May 30, 2021

Live by the Spirit: The First Commandment

Scripture Reading: I Kings 18:15-39

Teaching Lesson: Heidelberg Catechism Q&A 94-95

The showdown on Mount Carmel between the prophet Elijah and the prophets of Baal is a dramatic depiction that lets us see and hear the first commandment in which God says, “I am the LORD your God … You shall have no other gods before me.” The prophet Elijah and King Ahab of Israel have gathered the people together to settle an age-old question: “Who is God?” Is “Yahweh”, the covenant Lord, the true God of heaven and earth? Or is it “Baal”, the pagan fertility god? Elijah frames the essential question in verse 21, “How long will you waver between two opinions? If the LORD is God, follow him; but if Baal is God, follow him.” In some translations Elijah asks, “How long will you go on limping between two opinions?” The people cannot have it both ways. Who is God? This is an ancient question being asked of the people who stood there on Mount Carmel and it is a modern question being asked of us as the Church of Jesus Christ in 2021.


 What event does the Church remember at Pentecost?

What does it mean to “keep in step with the Spirit” as it says in Galatians 5:25?

From what mountain did Moses receive the Law? How many commandments are there?
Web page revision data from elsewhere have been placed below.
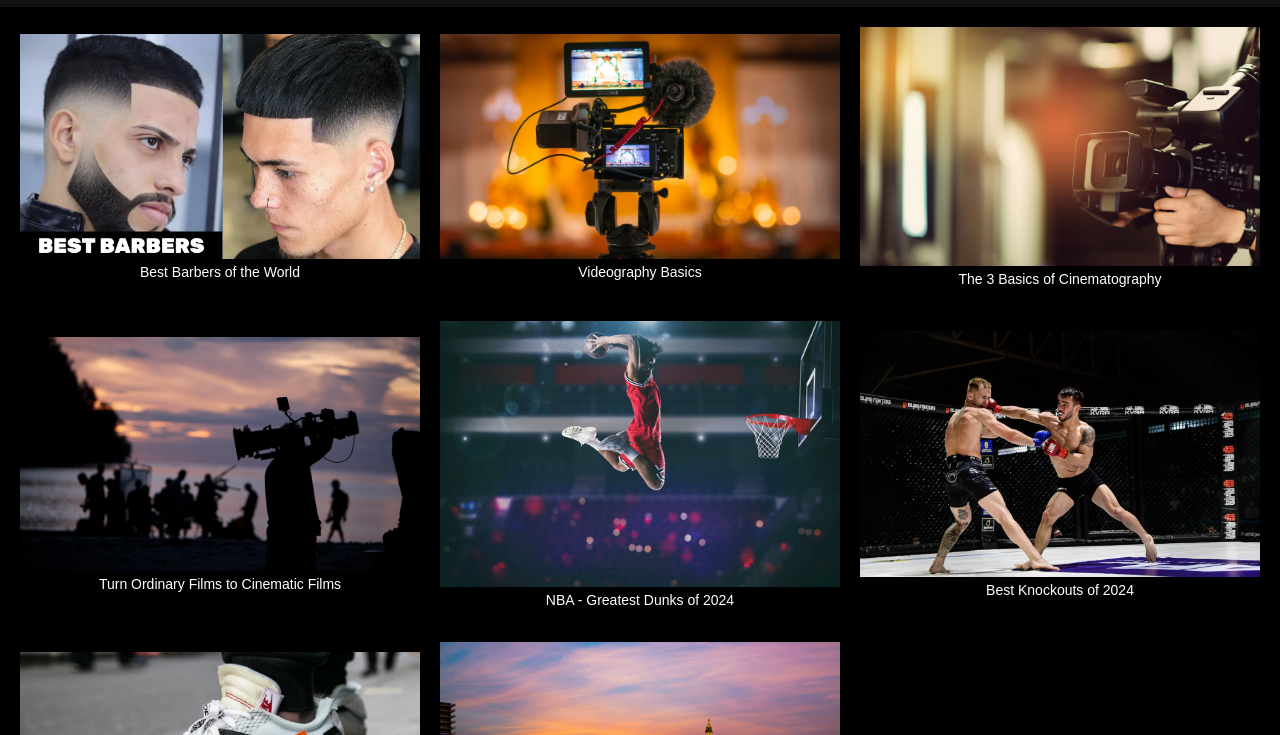
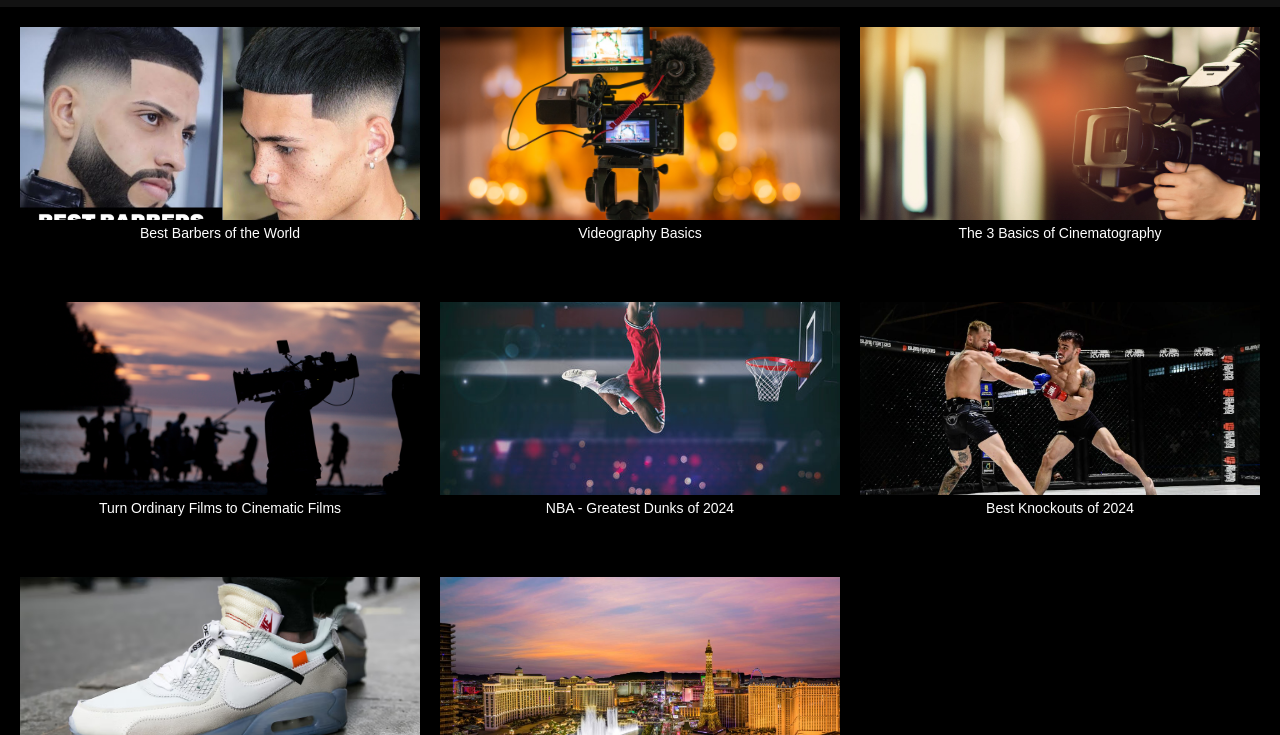
Before and after one commit to Eric-W-Chen/ElijahWestall, a website: page public/index.html in a window 1280 px wide. Shown: the part 65-800 px from the top of the page. Drawn offline with Linux system fonts and the light colour scheme; no server answers.

Commit message:
adjust ratios of thumbnails

```diff
--- a/public/styles.css
+++ b/public/styles.css
@@ -61,13 +61,21 @@ html {
   flex-direction: column;
   align-items: center;
   justify-content: center;
-  background: #000; /* Optional: in case of transparent images */
+  background: #000;
+  width: 100%;
+  aspect-ratio: 16 / 9;
+  padding-bottom: 30px; /* Space for the description */
 }
 
 .video-thumbnail img {
-  width: 100%; /* Full width of the container */
-  height: auto; /* Maintain aspect ratio */
-  object-fit: cover; /* Cover the area without distorting */
+  width: 100%;
+  height: calc(100% - 30px); /* Reduce height by the padding bottom */
+  object-fit: cover;
+  transition: opacity 0.3s ease;
+}
+
+.video-thumbnail:hover img {
+  opacity: 0.9; /* Dim the image slightly on hover to draw attention to the text and play icon */
 }
 
 .play-icon {
```
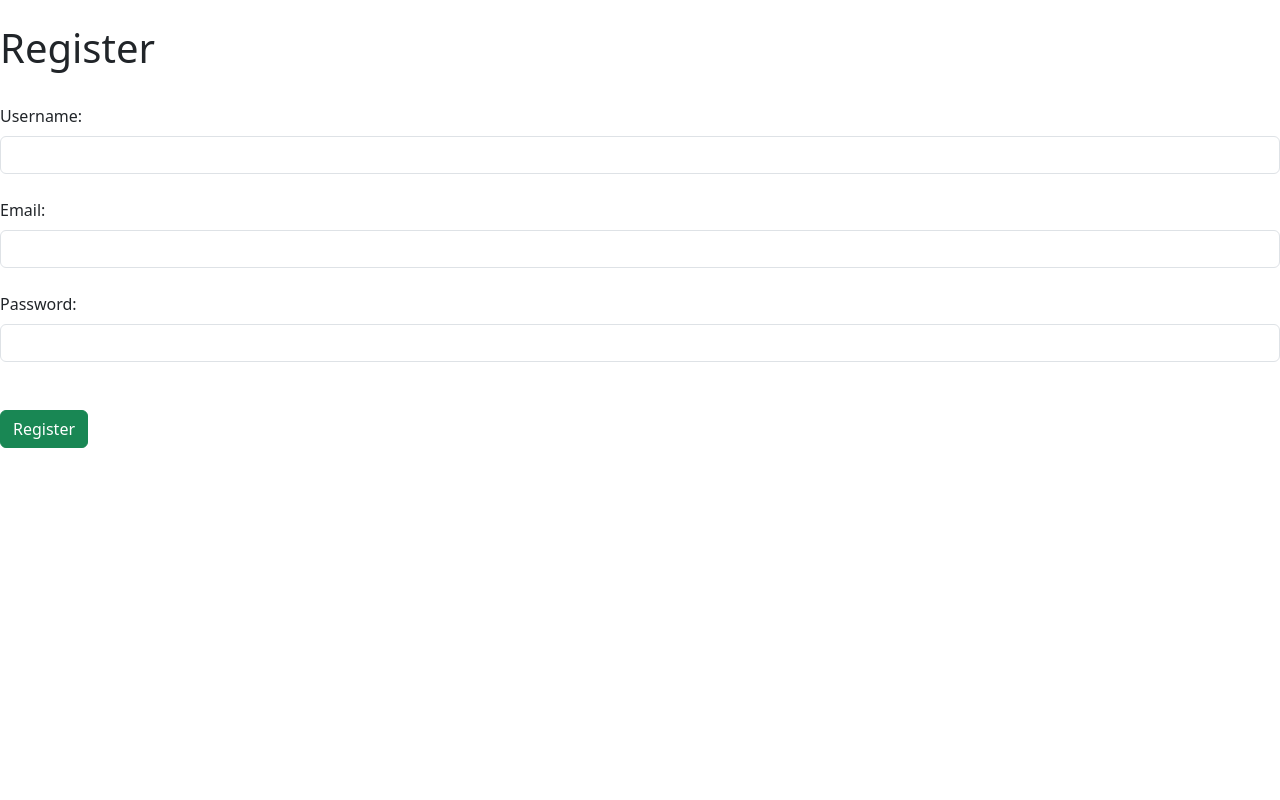
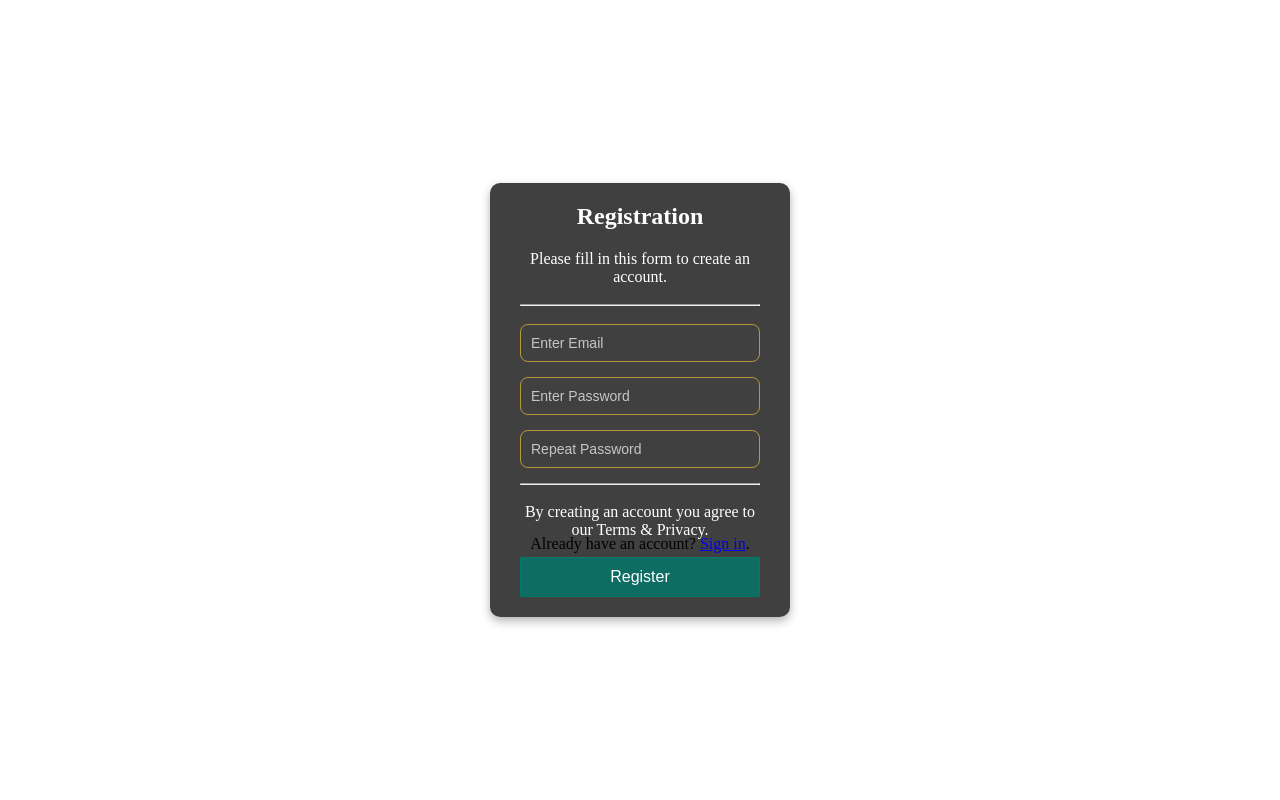
Before and after one commit to Khavnosh/Back-End-Mid, a PHP site: page /register.php in a window 1280 px wide. Run offline with PHP 8.4, Linux system fonts and the light colour scheme.

Commit message:
registration page

```diff
--- a/tryPHP/register.php
+++ b/tryPHP/register.php
@@ -1,9 +1,9 @@
 <?php
 
-    $dbHost = "localhost";
-    $dbUser = "bncc_backend_group";
-    $dbPass = "bncc01244";
-    $dbName = "books_data";
+    $dbHost = 'localhost';
+    $dbUser = 'bncc_backend_group';
+    $dbPass = 'bncc01244';
+    $dbName = 'books_data';
 
 $conn = new mysqli($dbHost, $dbUser, $dbPass, $dbName);
 
@@ -11,12 +11,8 @@ if ($conn->connect_error) {
     die("Connection failed: " . $conn->connect_error);
 }
 
-if ($conn->connect_error) {
-    die("Connection failed: " . $conn->connect_error);
-}
-
 // Registration logic
-if ($_SERVER["REQUEST_METHOD"] == "POST") {
+if(isset($_SERVER['REQUEST_METHOD']) && $_SERVER['REQUEST_METHOD'] == 'POST') {
     $username = $_POST["username"];
     $email = $_POST["email"];
     if ($stmt === false) {
@@ -48,21 +44,29 @@ $conn->close();
 <!DOCTYPE html>
 <html>
 <head>
-    <title>Register</title>
-    <link href="https://cdn.jsdelivr.net/npm/bootstrap@5.3.3/dist/css/bootstrap.min.css" rel="stylesheet" integrity="sha384-QWTKZyjpPEjISv5WaRU9OFeRpok6YctnYmDr5pNlyT2bRjXh0JMhjY6hW+ALEwIH" crossorigin="anonymous">
+    <title>Registration</title>
+    <link rel="stylesheet" href="style.css">
 </head>
 <body>
-<div class="d-flex justify-content-between my-4">
-            <h1>Register</h1>
-        </div>
-    <form method="post" action="register.php">
-        <label for="username" class="form-label">Username:</label><br>
-        <input type="text" id="username" name="username" required class="form-control"><br>
-        <label for="email" class="form-label">Email:</label><br>
-        <input type="email" id="email" name="email" required class="form-control"><br>
-        <label for="password" class="form-label">Password:</label><br>
-        <input type="password" id="password" name="password" required class="form-control"><br><br>
-        <input type="submit" value="Register" class="btn btn-success">
-    </form>
+    <div class="form-container">
+        <form method="post" action="register.php" class="registration-form">
+            <h1>Registration</h1>
+            <p>Please fill in this form to create an account.</p><br>
+            <hr><br>
+            <div class="form-group">
+                <input type="text" placeholder="Enter Email" name="email" id="email" required>
+            </div>
+            <div class="form-group">
+                <input type="password" placeholder="Enter Password" name="psw" id="psw" required>
+            </div>
+            <div class="form-group">
+                <input type="password" placeholder="Repeat Password" name="psw-repeat" id="psw-repeat" required>
+            </div>
+            <hr><br>
+            <p>By creating an account you agree to our Terms & Privacy.</p><br>
+            <button type="submit" class="registerbtn">Register</button>
+        </form>
+        <p class="haveacc">Already have an account? <a href="login-form.php">Sign in</a>.</p>
+    </div>
 </body>
 </html>
--- /dev/null
+++ b/tryPHP/style.css
@@ -0,0 +1,93 @@
+* {
+    margin: 0;
+    padding: 0;
+    box-sizing: border-box;
+}
+
+body, html {
+    width: 100%;
+    height: 100%;
+    color: #fff;
+}
+
+.form-container {
+    display: flex;
+    justify-content: center;
+    align-items: center;
+    width: 100%;
+    height: 100%;
+}
+
+.registration-form {
+    background: rgba(0, 0, 0, 0.75);
+    padding: 20px 30px;
+    border-radius: 10px;
+    width: 300px;
+    text-align: center;
+    box-shadow: 0 4px 10px rgba(0, 0, 0, 0.3);
+}
+
+.registration-form h1{
+    font-size: 24px;
+    margin-bottom: 20px;
+    color: #fff;
+}
+
+.form-group {
+    margin-bottom: 15px;
+    text-align: left;
+}
+
+.form-group label {
+    font-size: 14px;
+    margin-bottom: 5px;
+    display: block;
+    color: #ffc107;
+}
+
+.form-group input {
+    width: 100%;
+    padding: 10px;
+    font-size: 14px;
+    background: rgba(0, 0, 0, 0);
+    color: rgba(212, 175, 55, 0.85);
+    border: 1px solid rgba(212, 175, 55, 0.8);
+    border-radius: 8px;
+    outline: none;
+    transition: border-color 0.3s, background 0.3s, color 0.3s;
+}
+
+.form-group input:focus {
+    border-color: rgb(238, 234, 222);
+    color: rgb(224, 220, 207);
+}
+
+.form-group input::placeholder {
+    color: rgba(255, 255, 255, 0.7);
+}
+
+.registerbtn {
+    width: 100%;
+    padding: 10px;
+    font-size: 16px;
+    background: rgba(0, 121, 107, 0.8);
+    color: #fff;
+    border: 1px solid rgba(0, 121, 107, 0.9);
+    cursor: pointer;
+    transition: background 0.3s, border-color 0.3s, transform 0.2s;
+}
+
+.registerbtn:hover {
+    background: rgba(0, 121, 107, 1);
+    border-color: rgba(0, 121, 107, 1);
+    transform: scale(1.03);
+}
+
+.haveacc {
+    height: auto;
+    width: auto;
+    position: fixed;
+    bottom: 247px;
+    text-align: center;
+    color: #000000;
+}
```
Who is God? This question seems to be less relevant to many people today. The whole idea of “God” is out of fashion. More and more people simply refer to themselves as “None”. They hold to no religion and have no belief in a deity. However, this is more of a European and North American way of seeing the world. In actual fact, the world is growing more religious and not less. The “Death of God” and religion is a premature notion. The truth is the “gods” of our times are many and varied and religious fervor is alive and well within many institutions and ideas. Like it or not, we have made Science into a god. Politics, wealth, social justice causes, family – anything can become a “god” in our lives when it becomes the center of our worldview.


 How does Q&A 95 define “idolatry”?

How do we come to know the true God of heaven and earth?

In I Kings 18, Elijah sets up a contest between the LORD and Baal. It’s quite simple: Build an altar and call on your God. The one who answers with fire is the true God. The people answer the prophet in verse 24 saying, “What you say is good.” What follows in verses 25-29 is the liturgy of the prophets of Baal, and in verses 30-37 the liturgy of Elijah. In comparing the two we see again the importance of approaching God in worship on God’s terms and not our own.

The worship and liturgy of the prophets of Baal is a glimpse at the ridiculous. It’s a humorous look into pagan ritual as the people shout, dance and prophecy – all to no avail. They even begin to cut themselves with swords and spears. However, verse 26 says “But there was no response; no one answered.” Elijah taunts them in verse 27, “Shout louder! Perhaps he (Baal) is deep in thought, or busy, or traveling. Maybe he is sleeping and must be awakened.” You would think all this taunting would be ignored, but it only adds to their fervor and they do what Elijah says! For hours this ridiculous liturgy of shouting, dancing, and cutting goes on, but verse 29 ends it all saying, “But there was no response, no one answered, no one paid attention.”  It’s a threefold “nothing”. They were sincere in their worship, but they were sincerely wrong. We approach the true God on God’s terms, not our own.


In contrast to the prophets of Baal, Elijah begins his liturgy with an invitation to the people. How does this point forward to the invitation of Jesus in Matthew 11:28-30?

In the conclusion of his prayer, what does Elijah ask God to do for his people?

Who sends down fire? What does the fire consume? Who is true God??!!

The Conclusion:

The God who brought us “out of Egypt”, out of the “land of slavery” is the God who has given his grace to us in Jesus Christ by whom we are liberated from our slavery to sin – he is True God!

In Jesus Christ we have been given a “Prison Break” and have been liberated to live as the people of God in the Kingdom of God. To “live by the Spirit” is to walk in step with the Spirit. The Christian faith is one of active engagement with this world. All of life is a holy encounter with the God of love, grace, and truth. Therefore, this world is not the waiting room for heaven but the place where we begin to love God with all our heart, soul, mind, and strength, and love our neighbors as ourselves. The Church of Jesus Christ is to be the people of God in this world who live by the Spirit of God in every area of life. To guide us in this calling, God has given us his Law by which we know his will for our lives.